::: DATA :::
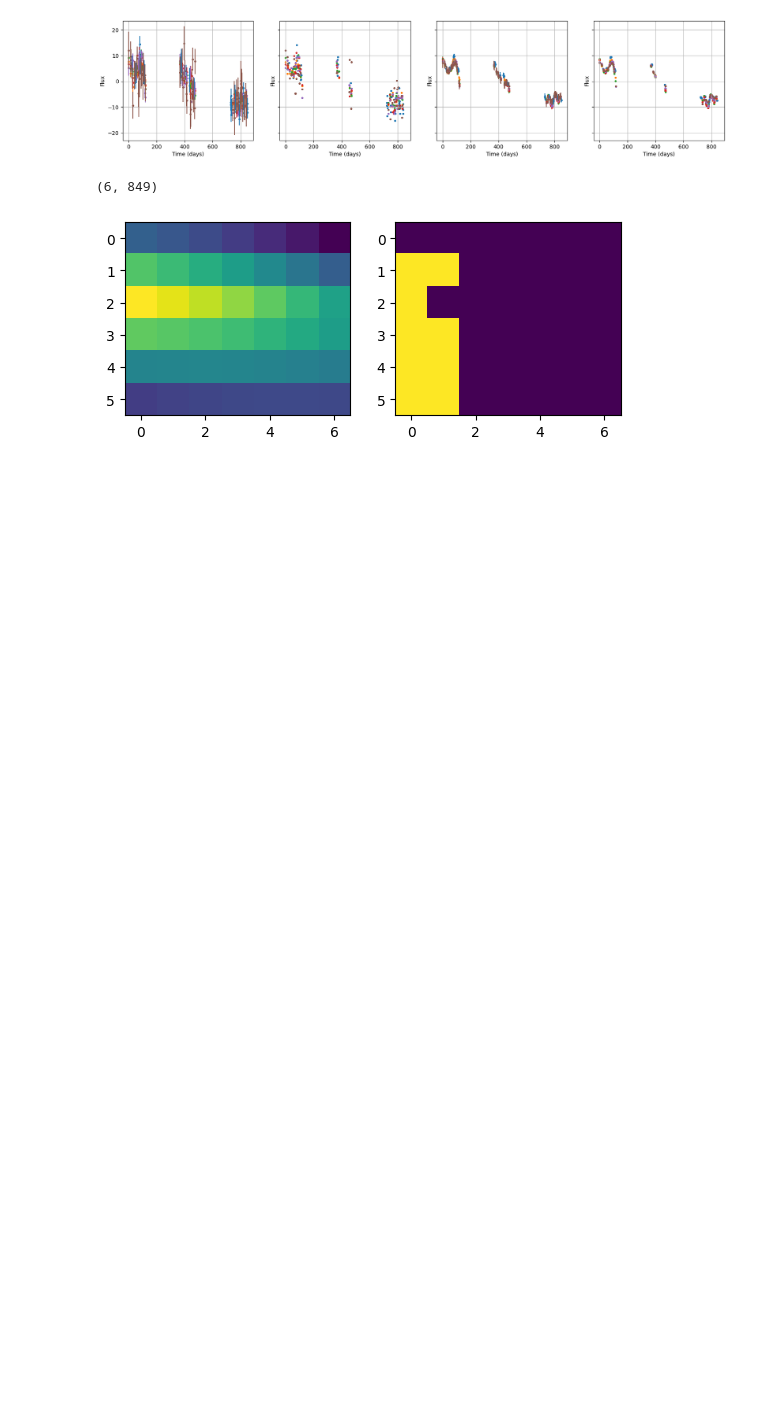
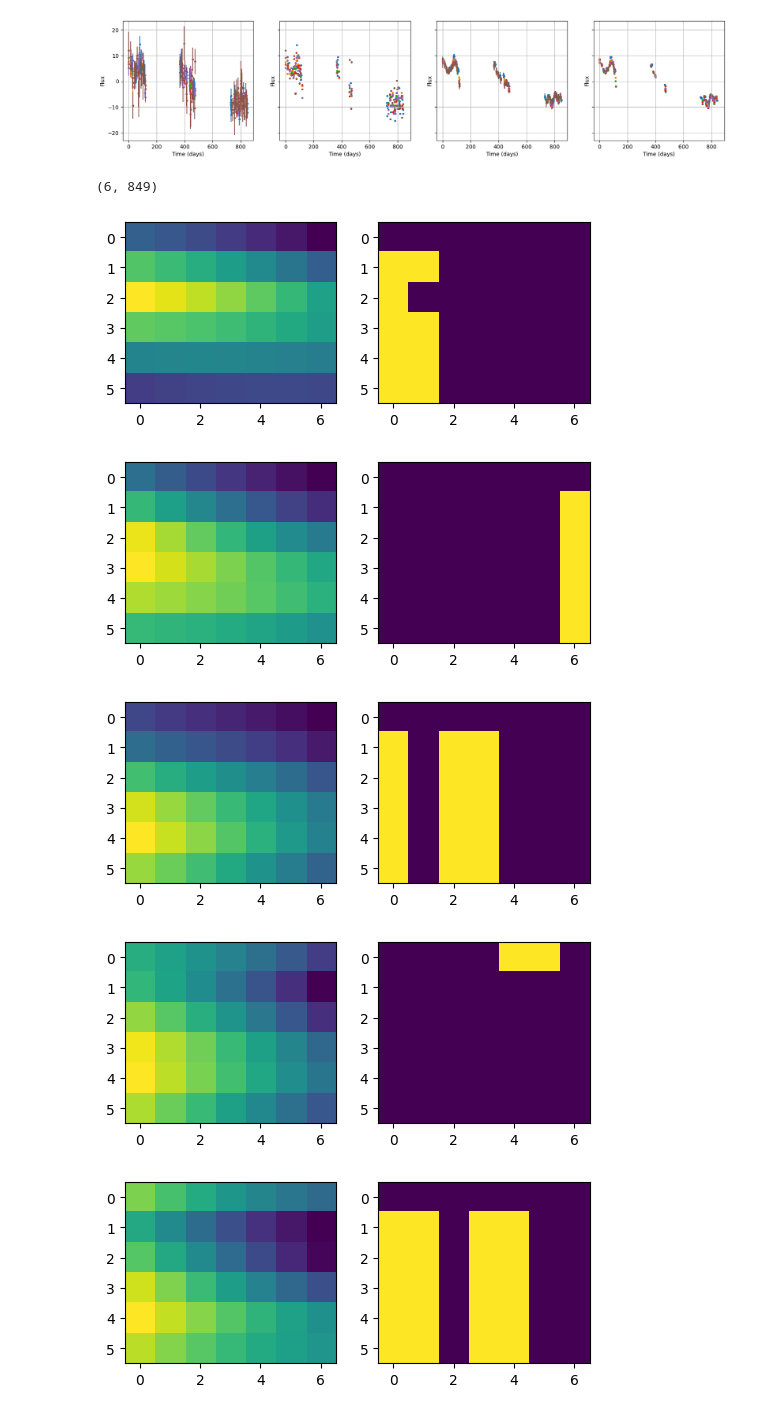
Before and after one commit to adammoss/gpt-ts, a Jupyter notebook: tokenizer.ipynb, the cells around one changed output. Drawn from its saved outputs; the diff is of its cells as text; code cells hidden in the pictures; blank space fills up the shorter version.

```diff
--- a/tokenizer.ipynb
+++ b/tokenizer.ipynb
@@ -46,9 +46,14 @@ sampled_obs.shape
 # %% [output]
 (6, 849)
 # %%
-    fig, axes = plt.subplots(1,2)
-    axes[0].imshow(sampled_obs[:,0:7])
-    axes[1].imshow(sampled_mask[:,0:7])
+for i in range(10):
+    fig, axes = plt.subplots(1,2, figsize=(6,3))
+    axes[0].imshow(sampled_obs[:,i*7:(i+1)*7])
+    axes[1].imshow(sampled_mask[:,i*7:(i+1)*7])
     plt.show()
 # %% [output]
-[figure, old version]
+[figure, new version]
+[figure, added]
+[figure, added]
+[figure, added]
+[figure, added]
```
Also changed, not shown: parts of 8 cells of this notebook, 1 other file.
:::
◆ **HOW TO COMPLETE THIS TASK**
Write every entry again exactly as given, skipping the pictures.

◆ **EXPECTED ANSWER**
Before and after one commit to adammoss/gpt-ts, a Jupyter notebook: tokenizer.ipynb, the cells around one changed output. Drawn from its saved outputs; the diff is of its cells as text; code cells hidden in the pictures; blank space fills up the shorter version.

```diff
--- a/tokenizer.ipynb
+++ b/tokenizer.ipynb
@@ -46,9 +46,14 @@ sampled_obs.shape
 # %% [output]
 (6, 849)
 # %%
-    fig, axes = plt.subplots(1,2)
-    axes[0].imshow(sampled_obs[:,0:7])
-    axes[1].imshow(sampled_mask[:,0:7])
+for i in range(10):
+    fig, axes = plt.subplots(1,2, figsize=(6,3))
+    axes[0].imshow(sampled_obs[:,i*7:(i+1)*7])
+    axes[1].imshow(sampled_mask[:,i*7:(i+1)*7])
     plt.show()
 # %% [output]
-[figure, old version]
+[figure, new version]
+[figure, added]
+[figure, added]
+[figure, added]
+[figure, added]
```
Also changed, not shown: parts of 8 cells of this notebook, 1 other file.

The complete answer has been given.